From little things big green walls grow

I've questioned the value of 'green walls' at times (e.g. Blueprint for Living, Talking Plants on RN), but I've also made a few complementary remarks from time to time. In this post I want to focus on one building, One Central Park in Sydney, with its 150-metre-high vertical gardens designed by green-haired Patrick Blanc.

These green walls were promoted as the tallest in the world when installed a few years ago. The largest living wall in Europe was claimed by a power company in the UK, when it wrapped its car park in planters. A 7-storey green clad building destined for Brisbane will support a 489 square metre vertical garden that, it says, rival some of the biggest in the world.

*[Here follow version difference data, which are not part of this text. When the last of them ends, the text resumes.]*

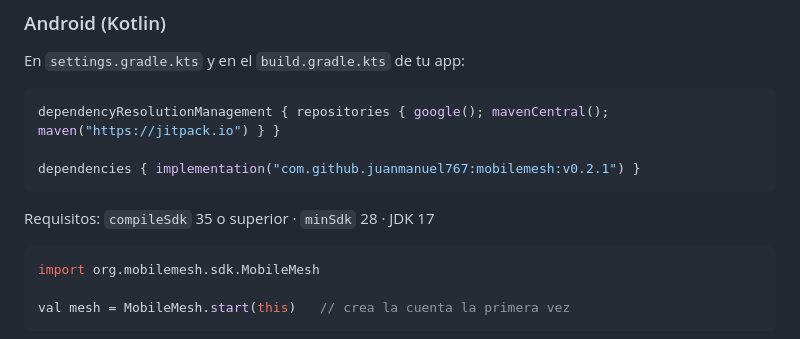
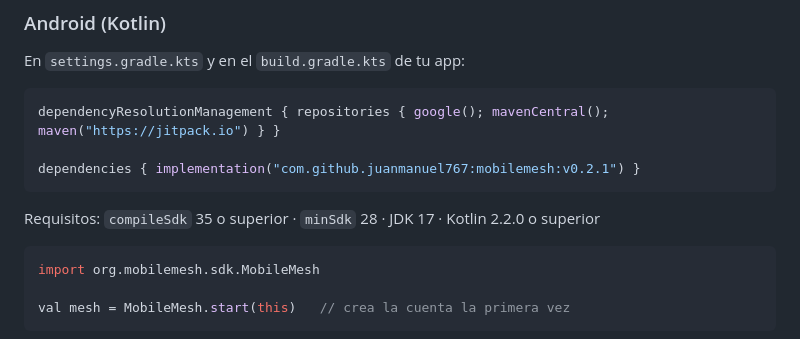
Before and after one commit to juanmanuel767/mobilemesh, a Markdown page: README.md, the part around the change. Drawn GitHub-style.

````diff
--- a/README.md
+++ b/README.md
@@ -102,7 +102,7 @@ dependencyResolutionManagement { repositories { google(); mavenCentral(); maven(
 dependencies { implementation("com.github.juanmanuel767:mobilemesh:v0.2.1") }
 ```
 
-Requisitos: `compileSdk` 35 o superior · `minSdk` 28 · JDK 17
+Requisitos: `compileSdk` 35 o superior · `minSdk` 28 · JDK 17 · Kotlin 2.2.0 o superior
 
 ```kotlin
 import org.mobilemesh.sdk.MobileMesh
````
Also changed, not shown: docs/sdk.md (+5 -1 lines).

All fine I guess but the cost of installing and maintaining these walls has been weighted up against their environmental and social benefits. Apart from the engineering needed to keep the plants where they are, there is the huge water budget needed unless you plant particularly wisely.

Anyway, we can judge them all over time. This is what that art installation on One Central Park looks like today (or at least in June when I took these pictures) about two years after its actual installation.

Yet...,the building itself looks pretty good still. It looks green and it looks like a greenish wall thanks not so much to the massive vertical gardens but to the plantings on the apartment terraces. I'm presuming the terrace gardens are part of fellow Parisian architect Jean Nouvell's concept and brief, although no doubt with some assistance from Mr Blanc.

The well proven way to green a wall is to plant something like Virginia (Parthenocissus quinquefolia) or Boston Ivy (Parthenocissus tricuspidata) against the wall, or 'espalier' (training/pruning a plant to grow flat against a wall) something. The Botany Building at the University of Melbourne has just planted a clutch of ginkgo which they are planning to espalier against the wall of the building facing their Systems Garden. On the front wall they already have Boston Ivy doing a fine job.

But this post is all about One Central Park, so here are a few more pictures that show off the successfully green bits of this striking and likable building, which to be fair includes some of the Blanc walls along with those botanical balconies.

Note: Landscape Architecture Magazine features the building and its garden in its July 2015 issue, with Carol Becker providing much more insight into the engineering and design behind the project.